In the later part of the 1970s, Brit Louisa Marks had a hit with "Caught You in a Lie" (1975 in music), beginning a trend of British performers making romantic, ballad-oriented reggae called lovers rock. Reggae and ska soon became major influences on various American and British punk bands of the late 1980s, with punk ska achieving great mainstream success in the mid-1990s. Other American and British musicians, playing various kinds of electronic music, frequently used reggae-oriented beats. Dub, techno and electronica remained closely intertwined throughout the 1990s.

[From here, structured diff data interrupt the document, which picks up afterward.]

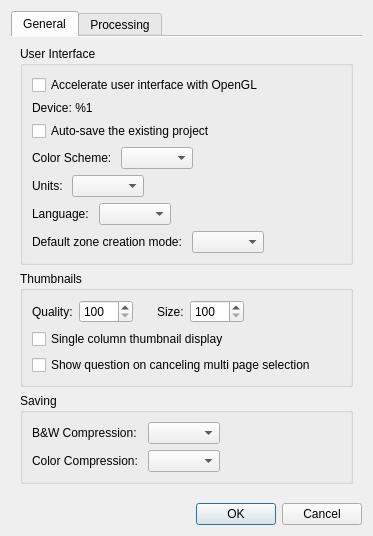
Above: src/scantailor/app/ui/dialogs/SettingsDialog.ui from adehad/py-scantailor before the change. Below: the same form after it.
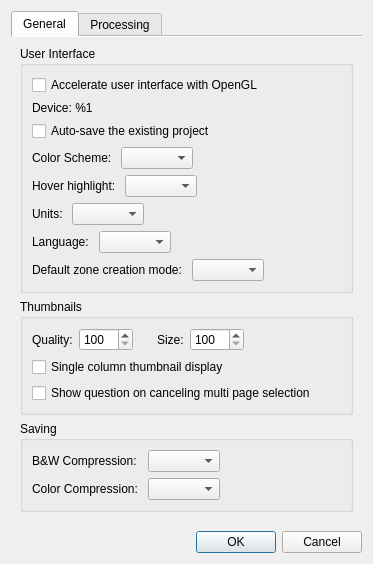
That is the form after the change.

Commit message:
Offer the accent colour as the header hover highlight
Neutral grey stays the default; Settings > Hover highlight switches it. Fixes #236.

Patch:
```diff
--- a/src/scantailor/app/ui/dialogs/SettingsDialog.ui
+++ b/src/scantailor/app/ui/dialogs/SettingsDialog.ui
@@ -81,6 +81,33 @@
             </item>
            </layout>
           </item>
+          <item>
+           <layout class="QHBoxLayout" name="hoverHighlightLayout">
+            <item>
+             <widget class="QLabel" name="hoverHighlightLabel">
+              <property name="text">
+               <string>Hover highlight: </string>
+              </property>
+             </widget>
+            </item>
+            <item>
+             <widget class="QComboBox" name="hoverHighlightBox"/>
+            </item>
+            <item>
+             <spacer name="hoverHighlightSpacer">
+              <property name="orientation">
+               <enum>Qt::Horizontal</enum>
+              </property>
+              <property name="sizeHint" stdset="0">
+               <size>
+                <width>1</width>
+                <height>1</height>
+               </size>
+              </property>
+             </spacer>
+            </item>
+           </layout>
+          </item>
           <item>
            <layout class="QHBoxLayout" name="horizontalLayout_5">
             <item>
```
The commit also changes 5 other files.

During the 1980s, the most popular musics in Jamaica were dancehall, a form of dub characterized by complex rhythms and rhymes, and ragga, characterized by the use of electronic beats in reggae songs. Ragga is usually said to have been invented with "Under Mi Sleng Teng" by Wayne Smith (1985 in music). Ragga went on to barely edge out dancehall as the dominant form of Jamaican music in the 1980s, with Chaka Demus and Shabba Ranks proving themselves especially long-lasting and influential, and helped inspire an updated version of the rudeboy culture called raggamuffin. Dancehall was often very violent in lyrical content, and several rival performers made headlines with their feuds across Jamaica (most notably Beenie Man vs Bounty Killer), and is usually traced back to pioneering recordings from the late 70s by Barrington Levy with Roots Radics backing and Junjo Lawes as producer. Yellowman, Ini Kamoze, Charlie Chaplin and General Echo followed, along with producers like Sugar Minott.
The 1980s saw a rise in reggae music from outside of Jamaica, most importantly including Africa, where Sonny Okusuns of Nigeria, John Chibadura (Zimbabwe), Lucky Dube (South Africa) and Alpha Blondy from Ivory Coast became stars.
In the mid-1990s, other forms of dancehall were popular, and many of the most violent performers of the previous decade had converted to Rastafarianism or otherwise changed their lyrical contents. Artists like Buju Banton also saw significant cross-over success in foreign markets, while Beenie Man, Bounty Killer and others developed a sizable American following due to their frequent guesting on albums by gangsta rappers like Wu-Tang Clan and Jay-Z. Some ragga musicians, including Beenie Man, Shabba Ranks and Capleton, publically converted to a new style of conscious music-making. Other trends included the minimalist digital tracks which began with Dave Kelly's "Pepper Seed" in 1995, alongside the return of love balladeers like Beres Hammond.